_Task prompt_
Copy out the lines of the records below, and only those lines, from the one with "## How the study unfolded" through the one with "exquisite, exhaustive, exhausting", exactly as they appear.

-- Record extracts follows --

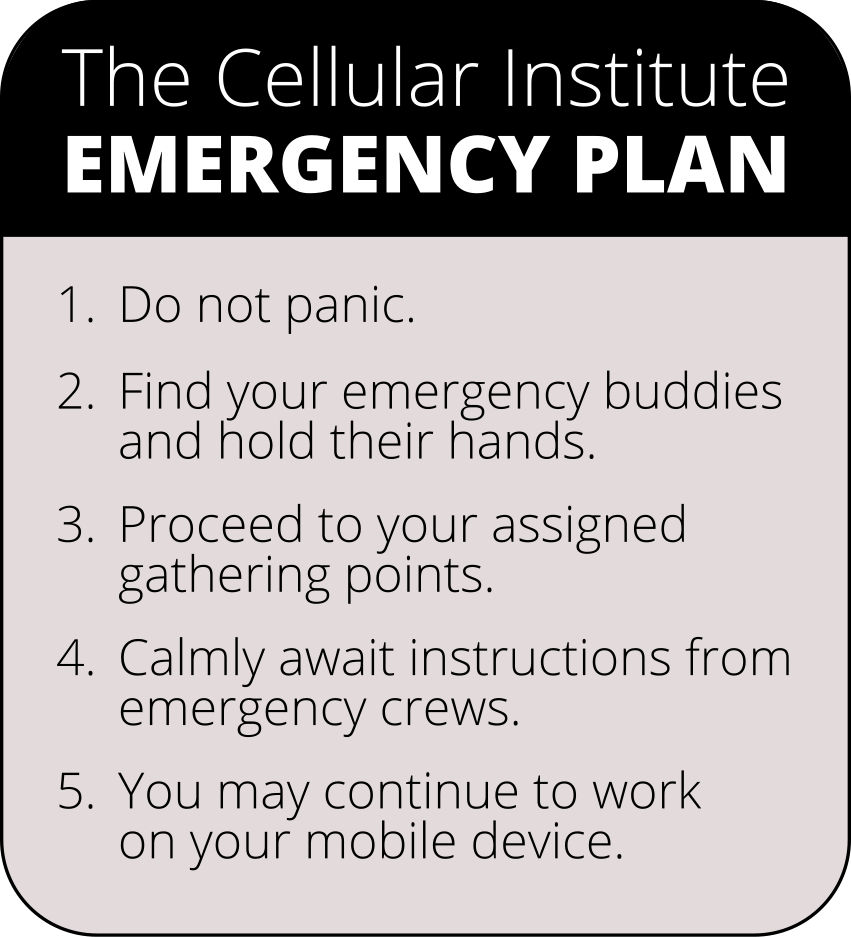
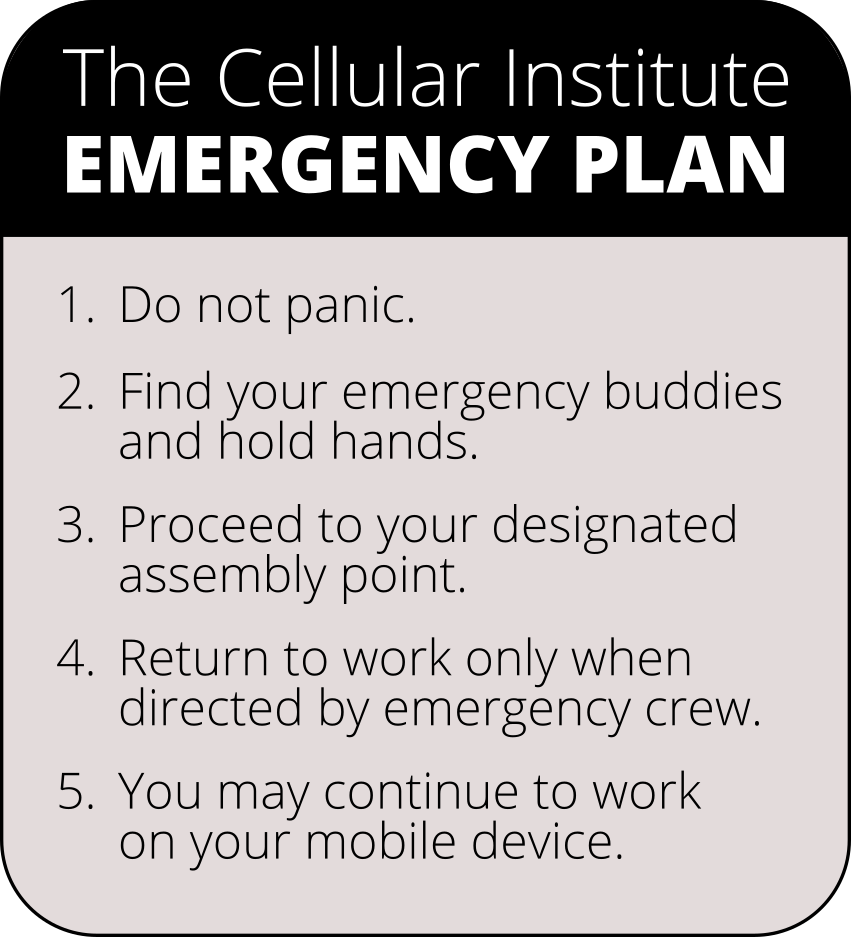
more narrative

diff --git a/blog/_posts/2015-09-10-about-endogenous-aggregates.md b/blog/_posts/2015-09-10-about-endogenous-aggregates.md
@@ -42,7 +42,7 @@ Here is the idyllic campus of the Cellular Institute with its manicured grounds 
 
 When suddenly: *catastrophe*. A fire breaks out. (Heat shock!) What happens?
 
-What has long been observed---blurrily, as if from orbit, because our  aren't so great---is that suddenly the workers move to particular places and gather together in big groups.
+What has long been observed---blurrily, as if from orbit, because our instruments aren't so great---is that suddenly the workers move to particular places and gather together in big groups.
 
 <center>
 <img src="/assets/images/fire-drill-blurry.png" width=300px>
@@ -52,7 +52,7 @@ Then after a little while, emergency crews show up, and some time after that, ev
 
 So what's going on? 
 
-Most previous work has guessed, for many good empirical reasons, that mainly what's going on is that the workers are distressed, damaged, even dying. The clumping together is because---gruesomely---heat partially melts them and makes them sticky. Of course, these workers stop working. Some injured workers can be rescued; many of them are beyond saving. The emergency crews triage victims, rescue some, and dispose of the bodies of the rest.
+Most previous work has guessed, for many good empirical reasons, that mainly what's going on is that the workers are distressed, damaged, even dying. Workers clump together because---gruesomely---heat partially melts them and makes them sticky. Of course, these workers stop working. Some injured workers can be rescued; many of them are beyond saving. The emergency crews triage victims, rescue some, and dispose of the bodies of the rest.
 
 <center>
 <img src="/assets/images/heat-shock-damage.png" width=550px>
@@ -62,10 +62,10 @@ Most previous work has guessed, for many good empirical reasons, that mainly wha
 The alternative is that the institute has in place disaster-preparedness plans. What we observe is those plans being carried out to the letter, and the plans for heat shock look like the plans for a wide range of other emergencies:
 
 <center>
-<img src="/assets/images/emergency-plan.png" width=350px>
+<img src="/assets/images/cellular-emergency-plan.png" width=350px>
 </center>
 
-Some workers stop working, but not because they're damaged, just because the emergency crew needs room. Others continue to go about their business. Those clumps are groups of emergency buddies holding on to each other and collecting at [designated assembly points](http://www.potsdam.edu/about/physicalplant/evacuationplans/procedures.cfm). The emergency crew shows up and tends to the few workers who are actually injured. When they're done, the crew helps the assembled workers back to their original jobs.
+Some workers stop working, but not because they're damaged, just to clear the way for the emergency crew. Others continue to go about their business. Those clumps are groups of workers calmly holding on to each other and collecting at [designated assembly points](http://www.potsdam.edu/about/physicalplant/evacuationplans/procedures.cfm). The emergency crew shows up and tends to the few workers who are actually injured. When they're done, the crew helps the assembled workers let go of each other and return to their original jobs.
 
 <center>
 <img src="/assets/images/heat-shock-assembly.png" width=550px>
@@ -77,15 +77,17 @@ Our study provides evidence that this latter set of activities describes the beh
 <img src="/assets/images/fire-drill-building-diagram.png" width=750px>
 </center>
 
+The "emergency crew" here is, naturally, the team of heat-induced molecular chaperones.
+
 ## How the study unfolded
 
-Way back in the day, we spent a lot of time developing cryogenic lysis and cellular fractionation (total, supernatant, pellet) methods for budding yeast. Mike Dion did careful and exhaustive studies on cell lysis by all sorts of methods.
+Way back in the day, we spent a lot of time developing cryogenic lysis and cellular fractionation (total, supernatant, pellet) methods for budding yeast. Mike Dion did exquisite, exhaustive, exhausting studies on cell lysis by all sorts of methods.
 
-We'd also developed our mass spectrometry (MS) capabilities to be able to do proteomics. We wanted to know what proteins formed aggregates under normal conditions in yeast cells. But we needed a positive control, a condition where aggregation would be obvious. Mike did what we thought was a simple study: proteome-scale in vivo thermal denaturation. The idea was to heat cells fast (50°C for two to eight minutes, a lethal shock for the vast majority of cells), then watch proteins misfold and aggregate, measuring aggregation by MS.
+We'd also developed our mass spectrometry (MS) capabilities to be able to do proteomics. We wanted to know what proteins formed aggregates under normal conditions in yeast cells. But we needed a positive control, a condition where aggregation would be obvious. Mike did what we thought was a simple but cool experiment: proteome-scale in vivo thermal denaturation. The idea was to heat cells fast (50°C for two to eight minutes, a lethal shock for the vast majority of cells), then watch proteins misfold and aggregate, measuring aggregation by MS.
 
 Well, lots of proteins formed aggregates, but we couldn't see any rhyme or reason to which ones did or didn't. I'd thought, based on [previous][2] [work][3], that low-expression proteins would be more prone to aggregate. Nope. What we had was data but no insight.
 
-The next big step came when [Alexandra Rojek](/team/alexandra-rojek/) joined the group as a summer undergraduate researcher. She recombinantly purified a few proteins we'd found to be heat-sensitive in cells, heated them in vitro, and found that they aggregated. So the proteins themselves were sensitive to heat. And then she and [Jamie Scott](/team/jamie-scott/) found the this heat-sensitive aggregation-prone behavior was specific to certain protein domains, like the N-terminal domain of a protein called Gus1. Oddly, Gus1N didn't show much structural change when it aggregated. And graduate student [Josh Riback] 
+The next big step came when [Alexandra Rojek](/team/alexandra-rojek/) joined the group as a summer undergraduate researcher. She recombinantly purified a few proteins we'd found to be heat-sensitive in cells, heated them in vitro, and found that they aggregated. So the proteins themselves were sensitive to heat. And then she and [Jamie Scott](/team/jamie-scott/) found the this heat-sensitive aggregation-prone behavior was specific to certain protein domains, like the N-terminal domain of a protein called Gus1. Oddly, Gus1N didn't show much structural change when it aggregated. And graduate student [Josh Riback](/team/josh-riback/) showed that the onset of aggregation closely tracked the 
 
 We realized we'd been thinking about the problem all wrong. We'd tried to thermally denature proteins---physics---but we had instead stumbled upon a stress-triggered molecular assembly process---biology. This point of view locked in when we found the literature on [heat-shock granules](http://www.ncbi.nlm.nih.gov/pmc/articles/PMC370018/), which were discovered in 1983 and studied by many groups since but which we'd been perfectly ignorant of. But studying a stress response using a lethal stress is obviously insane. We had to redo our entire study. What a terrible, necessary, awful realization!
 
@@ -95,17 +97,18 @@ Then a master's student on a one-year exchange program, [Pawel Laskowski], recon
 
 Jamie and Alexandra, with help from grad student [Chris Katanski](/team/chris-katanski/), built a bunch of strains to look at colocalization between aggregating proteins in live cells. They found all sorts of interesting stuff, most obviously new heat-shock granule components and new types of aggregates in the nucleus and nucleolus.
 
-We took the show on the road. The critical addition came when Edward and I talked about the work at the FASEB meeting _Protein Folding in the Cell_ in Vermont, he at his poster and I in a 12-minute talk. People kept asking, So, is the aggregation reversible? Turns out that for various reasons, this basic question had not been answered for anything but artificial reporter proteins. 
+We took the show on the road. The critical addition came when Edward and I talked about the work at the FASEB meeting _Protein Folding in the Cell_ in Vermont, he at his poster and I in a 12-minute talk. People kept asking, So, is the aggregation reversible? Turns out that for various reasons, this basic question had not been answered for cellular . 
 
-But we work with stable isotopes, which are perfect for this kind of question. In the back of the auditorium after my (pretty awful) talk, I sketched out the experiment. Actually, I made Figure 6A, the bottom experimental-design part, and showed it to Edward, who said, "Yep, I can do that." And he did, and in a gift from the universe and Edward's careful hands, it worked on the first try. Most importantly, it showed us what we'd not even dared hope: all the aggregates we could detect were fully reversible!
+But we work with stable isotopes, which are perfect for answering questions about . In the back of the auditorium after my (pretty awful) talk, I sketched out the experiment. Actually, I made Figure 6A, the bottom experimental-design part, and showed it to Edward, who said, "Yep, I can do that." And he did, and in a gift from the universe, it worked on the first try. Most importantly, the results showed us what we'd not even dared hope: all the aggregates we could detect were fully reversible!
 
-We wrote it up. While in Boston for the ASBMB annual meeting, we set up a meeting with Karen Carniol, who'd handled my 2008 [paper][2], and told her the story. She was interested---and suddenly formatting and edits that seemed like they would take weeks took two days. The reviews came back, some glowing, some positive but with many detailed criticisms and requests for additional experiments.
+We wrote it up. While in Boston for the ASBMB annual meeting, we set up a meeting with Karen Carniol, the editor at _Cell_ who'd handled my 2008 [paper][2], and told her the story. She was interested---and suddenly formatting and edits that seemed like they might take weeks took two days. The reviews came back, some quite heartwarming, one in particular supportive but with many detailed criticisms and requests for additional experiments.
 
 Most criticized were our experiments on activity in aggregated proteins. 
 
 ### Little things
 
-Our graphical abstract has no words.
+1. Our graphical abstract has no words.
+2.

-- Record extracts concluded --

_Task solution_
 ## How the study unfolded
 
-Way back in the day, we spent a lot of time developing cryogenic lysis and cellular fractionation (total, supernatant, pellet) methods for budding yeast. Mike Dion did careful and exhaustive studies on cell lysis by all sorts of methods.
+Way back in the day, we spent a lot of time developing cryogenic lysis and cellular fractionation (total, supernatant, pellet) methods for budding yeast. Mike Dion did exquisite, exhaustive, exhausting studies on cell lysis by all sorts of methods.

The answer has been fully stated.